By comparing current KenPom ranks with preseason ranks, we get an objective measure of which teams have surprised and which teams have disappointed. In the following table, I’ve sorted from biggest positive surprise to biggest disappointment.
|Team||Preseason KenPom Rank||Current KenPom Rank||Difference|
The conference as a whole hasn’t performed quite as well as KenPom’s model expected. The average Big Ten team is 13 spots lower than projected, and only three teams are currently ranked better than they were in the preseason.
The biggest surprise – and this should come as no surprise – is Nebraska. The Huskers were projected to be the Big Ten’s worst team, but they’ve blown that expectation out of the water. If the Big Ten coach of the year goes to the guy whose team surprised most – and that always seems to be the rationale used – there’s not an argument for anybody but Tim Miles.
Iowa and Wisconsin have also played better than projected, but the difference is much smaller than that for Nebraska. Those were projected to be good teams, and they’ve been a bit better than that.
Michigan is technically a mild disappointment by this measure, but I’d argue that being within six spots of its preseason projection is a good result for a team that lost a starter early in the season.
Beyond that, we see a litany of teams that haven’t quite lived up to expectations. Much was made of Northwestern’s surprising conference success a few weeks ago, with Chris Collins receiving some coach of the year hype, but that really should have been a top 100 squad given the personnel.

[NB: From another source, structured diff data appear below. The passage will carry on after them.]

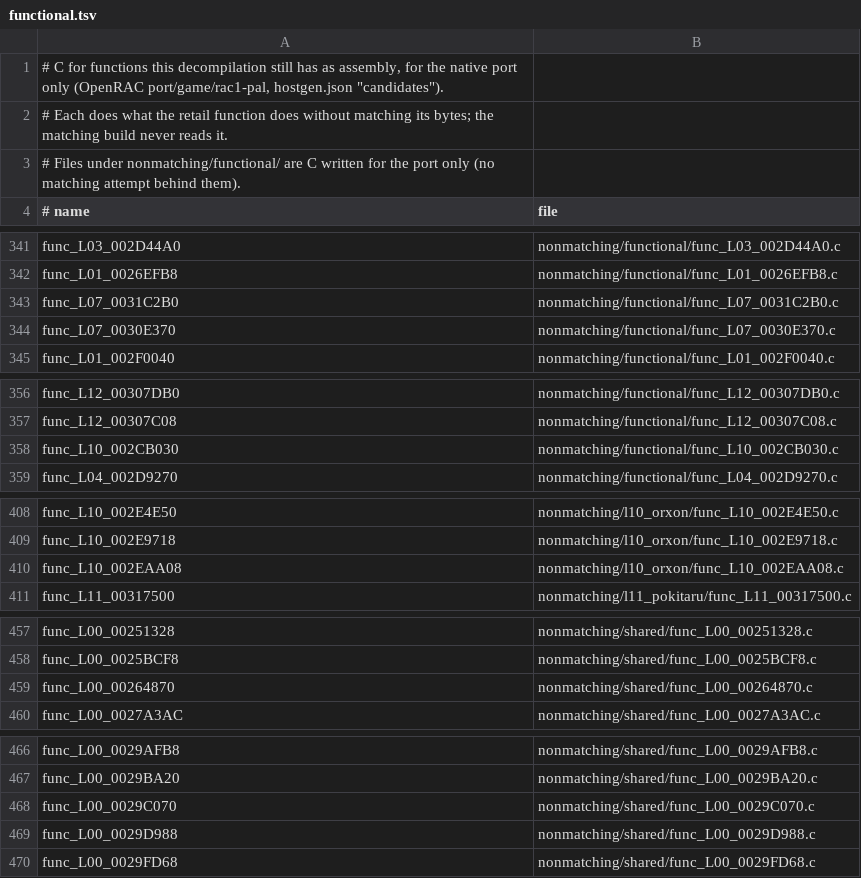
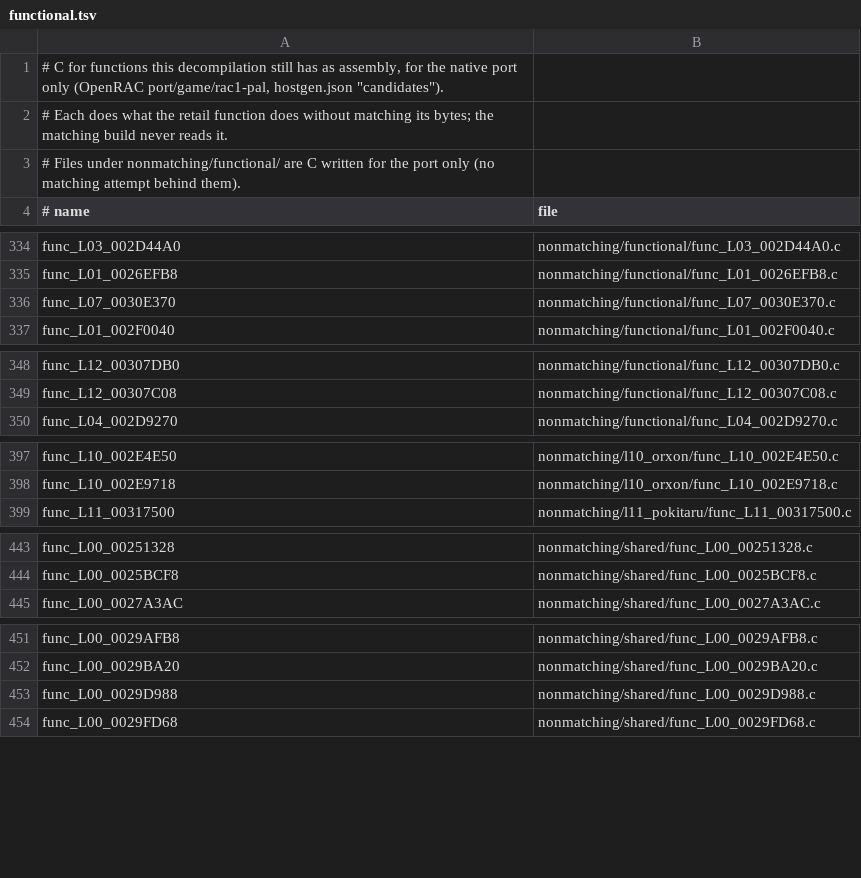
Before and after one commit to Drustburn/rac1-decomp, a TSV file: nonmatching/functional.tsv, drawn as a sheet; only a part is shown, gaps mark what is left out; the diff covers the shown part only.

```diff
--- a/nonmatching/functional.tsv
+++ b/nonmatching/functional.tsv
@@ -342,3 +335,2 @@ func_L03_002D44A0	nonmatching/functional/func_L03_002D44A0.c
 func_L01_0026EFB8	nonmatching/functional/func_L01_0026EFB8.c
-func_L07_0031C2B0	nonmatching/functional/func_L07_0031C2B0.c
 func_L07_0030E370	nonmatching/functional/func_L07_0030E370.c
@@ -357,3 +349,2 @@ func_L12_00307DB0	nonmatching/functional/func_L12_00307DB0.c
 func_L12_00307C08	nonmatching/functional/func_L12_00307C08.c
-func_L10_002CB030	nonmatching/functional/func_L10_002CB030.c
 func_L04_002D9270	nonmatching/functional/func_L04_002D9270.c
@@ -409,3 +398,2 @@ func_L10_002E4E50	nonmatching/l10_orxon/func_L10_002E4E50.c
 func_L10_002E9718	nonmatching/l10_orxon/func_L10_002E9718.c
-func_L10_002EAA08	nonmatching/l10_orxon/func_L10_002EAA08.c
 func_L11_00317500	nonmatching/l11_pokitaru/func_L11_00317500.c
@@ -458,3 +444,2 @@ func_L00_00251328	nonmatching/shared/func_L00_00251328.c
 func_L00_0025BCF8	nonmatching/shared/func_L00_0025BCF8.c
-func_L00_00264870	nonmatching/shared/func_L00_00264870.c
 func_L00_0027A3AC	nonmatching/shared/func_L00_0027A3AC.c
@@ -467,3 +452,2 @@ func_L00_0029AFB8	nonmatching/shared/func_L00_0029AFB8.c
 func_L00_0029BA20	nonmatching/shared/func_L00_0029BA20.c
-func_L00_0029C070	nonmatching/shared/func_L00_0029C070.c
 func_L00_0029D988	nonmatching/shared/func_L00_0029D988.c
```
Also changed, not shown: 15 removed rows elsewhere in this file, 51 other files.
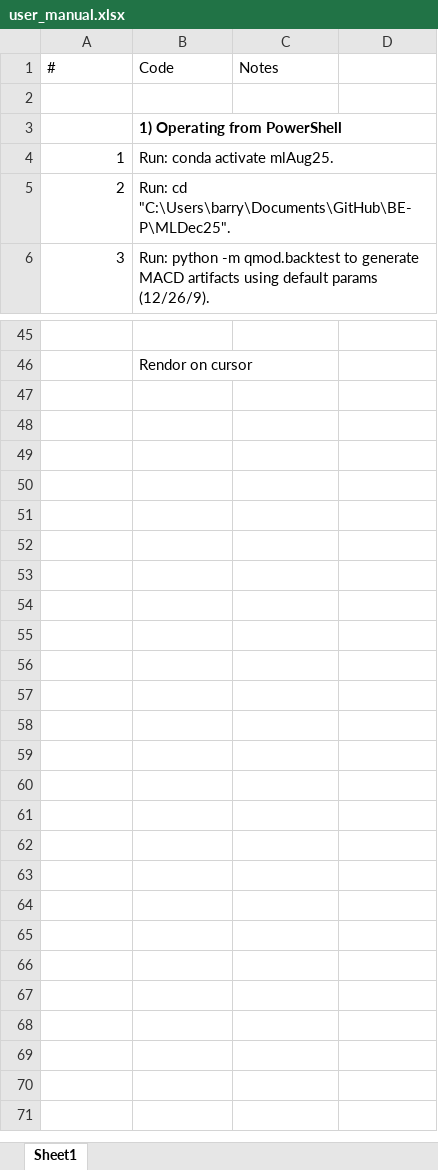
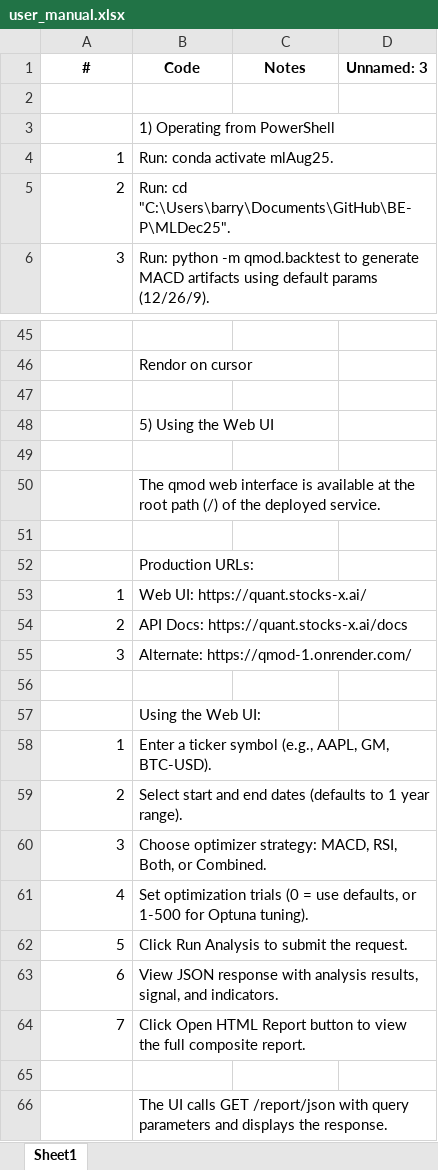
Before and after one commit to Barryadv/qmod, an Excel workbook: user_manual.xlsx, sheet Sheet1, drawn as a sheet; only a part is shown, gaps mark what is left out; values as stored, in another font and other column widths than the file's, no borders; the diff covers the shown part only; the diff names each change by its address in the sheet, - before the commit and + after, or states it on an @@ line.

Commit message:
Add web UI frontend and update documentation
- Add qmod/frontend/index.html with browser-based UI for report generation
- Update qmod/api.py to serve frontend at / with FileResponse/StaticFiles
- Update README.md with live deployment URLs and web UI documentation
- Add Web UI section to user_manual.xlsx with usage instructions
- Fix showSuccess race condition (use request params instead of re-reading DOM)
- Fix leap year date calculation bug for default date range

```diff
--- a/user_manual.xlsx (sheet Sheet1)
+++ b/user_manual.xlsx (sheet Sheet1)
@@ A1:C1 bold: off → on, alignment: left → center @@
-D1: (empty)
+D1: Unnamed: 3
-B3 bold: on
+B3 bold: off
+row 47: (empty)
+row 48:  | 5) Using the Web UI
+row 49: (empty)
+row 50:  | The qmod web interface is available at the root path (/) of the deployed service.
+row 51: (empty)
+row 52:  | Production URLs:
+row 53: 1 | Web UI: https://quant.stocks-x.ai/
+row 54: 2 | API Docs: https://quant.stocks-x.ai/docs
+row 55: 3 | Alternate: https://qmod-1.onrender.com/
+row 56: (empty)
+row 57:  | Using the Web UI:
+row 58: 1 | Enter a ticker symbol (e.g., AAPL, GM, BTC-USD).
+row 59: 2 | Select start and end dates (defaults to 1 year range).
+row 60: 3 | Choose optimizer strategy: MACD, RSI, Both, or Combined.
+row 61: 4 | Set optimization trials (0 = use defaults, or 1-500 for Optuna tuning).
+row 62: 5 | Click Run Analysis to submit the request.
+row 63: 6 | View JSON response with analysis results, signal, and indicators.
+row 64: 7 | Click Open HTML Report button to view the full composite report.
+row 65: (empty)
+row 66:  | The UI calls GET /report/json with query parameters and displays the response.
```
Also changed, not shown: cell formats elsewhere in this sheet, formulas that keep their value, 1 other file.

Indiana and Purdue are the conference’s biggest disappointments, and it’s not close. The Hoosiers were pegged as a borderline top 25 team, which made sense given the talent on the roster, and instead Indiana has struggled mightily. Purdue was expected to be a solid tournament team (both by KenPom and by us), but the season opening escape against lowly Northern Kentucky was a sign of things to come.